### Task statement
Each line of the data below that holds the word "logix" is to be reported in full.
________________________
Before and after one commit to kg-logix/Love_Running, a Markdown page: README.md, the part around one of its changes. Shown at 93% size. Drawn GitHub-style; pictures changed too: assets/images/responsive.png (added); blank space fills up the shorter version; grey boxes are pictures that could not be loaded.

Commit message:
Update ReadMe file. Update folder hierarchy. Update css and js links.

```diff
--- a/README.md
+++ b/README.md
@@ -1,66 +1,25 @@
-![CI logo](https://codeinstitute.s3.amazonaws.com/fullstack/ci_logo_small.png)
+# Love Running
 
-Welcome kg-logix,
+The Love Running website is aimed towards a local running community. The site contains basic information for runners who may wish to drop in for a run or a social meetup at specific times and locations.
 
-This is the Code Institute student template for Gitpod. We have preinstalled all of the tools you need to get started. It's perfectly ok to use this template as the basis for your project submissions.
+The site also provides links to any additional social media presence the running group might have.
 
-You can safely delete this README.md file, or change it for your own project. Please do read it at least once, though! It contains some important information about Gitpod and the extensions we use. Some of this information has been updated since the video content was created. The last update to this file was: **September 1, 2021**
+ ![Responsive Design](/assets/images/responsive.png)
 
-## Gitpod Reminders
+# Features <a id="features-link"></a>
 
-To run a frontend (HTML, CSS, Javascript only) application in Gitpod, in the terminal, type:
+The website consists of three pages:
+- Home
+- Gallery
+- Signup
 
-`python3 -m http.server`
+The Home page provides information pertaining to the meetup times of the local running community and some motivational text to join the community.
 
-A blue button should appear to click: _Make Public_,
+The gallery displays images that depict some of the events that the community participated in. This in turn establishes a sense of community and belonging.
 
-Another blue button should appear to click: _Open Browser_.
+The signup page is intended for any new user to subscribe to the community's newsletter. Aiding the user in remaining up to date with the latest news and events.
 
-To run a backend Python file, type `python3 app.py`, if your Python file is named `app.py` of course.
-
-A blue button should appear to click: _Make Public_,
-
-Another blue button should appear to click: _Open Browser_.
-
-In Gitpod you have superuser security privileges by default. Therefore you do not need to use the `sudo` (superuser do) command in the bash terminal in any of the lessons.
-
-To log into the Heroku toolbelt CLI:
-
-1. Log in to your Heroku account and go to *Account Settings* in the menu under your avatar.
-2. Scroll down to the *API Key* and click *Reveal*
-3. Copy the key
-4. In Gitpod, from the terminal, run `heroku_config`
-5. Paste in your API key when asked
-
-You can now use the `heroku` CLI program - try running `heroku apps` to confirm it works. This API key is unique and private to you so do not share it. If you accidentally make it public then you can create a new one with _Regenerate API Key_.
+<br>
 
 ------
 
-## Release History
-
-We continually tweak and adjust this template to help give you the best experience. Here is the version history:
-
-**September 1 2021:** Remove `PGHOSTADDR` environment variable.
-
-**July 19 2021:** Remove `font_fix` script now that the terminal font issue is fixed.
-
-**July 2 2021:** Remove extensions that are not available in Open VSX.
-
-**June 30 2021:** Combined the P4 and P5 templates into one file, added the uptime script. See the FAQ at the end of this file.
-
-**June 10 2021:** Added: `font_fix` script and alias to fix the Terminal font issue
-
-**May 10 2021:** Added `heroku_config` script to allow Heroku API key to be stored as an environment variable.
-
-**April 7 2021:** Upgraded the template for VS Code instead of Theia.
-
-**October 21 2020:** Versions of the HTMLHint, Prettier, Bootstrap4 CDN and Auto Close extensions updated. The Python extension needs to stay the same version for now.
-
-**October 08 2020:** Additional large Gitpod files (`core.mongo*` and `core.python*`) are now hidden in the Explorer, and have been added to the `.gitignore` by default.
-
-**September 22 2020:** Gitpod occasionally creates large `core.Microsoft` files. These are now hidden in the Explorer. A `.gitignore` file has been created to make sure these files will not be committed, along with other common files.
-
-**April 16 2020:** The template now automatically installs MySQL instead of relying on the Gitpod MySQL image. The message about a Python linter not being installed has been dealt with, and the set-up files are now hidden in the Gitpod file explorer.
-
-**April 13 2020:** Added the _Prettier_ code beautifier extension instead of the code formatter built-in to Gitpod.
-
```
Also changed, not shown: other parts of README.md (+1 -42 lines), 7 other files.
________________________
### Reply to the task
Before and after one commit to kg-logix/Love_Running, a Markdown page: README.md, the part around one of its changes. Shown at 93% size. Drawn GitHub-style; pictures changed too: assets/images/responsive.png (added); blank space fills up the shorter version; grey boxes are pictures that could not be loaded.
-Welcome kg-logix,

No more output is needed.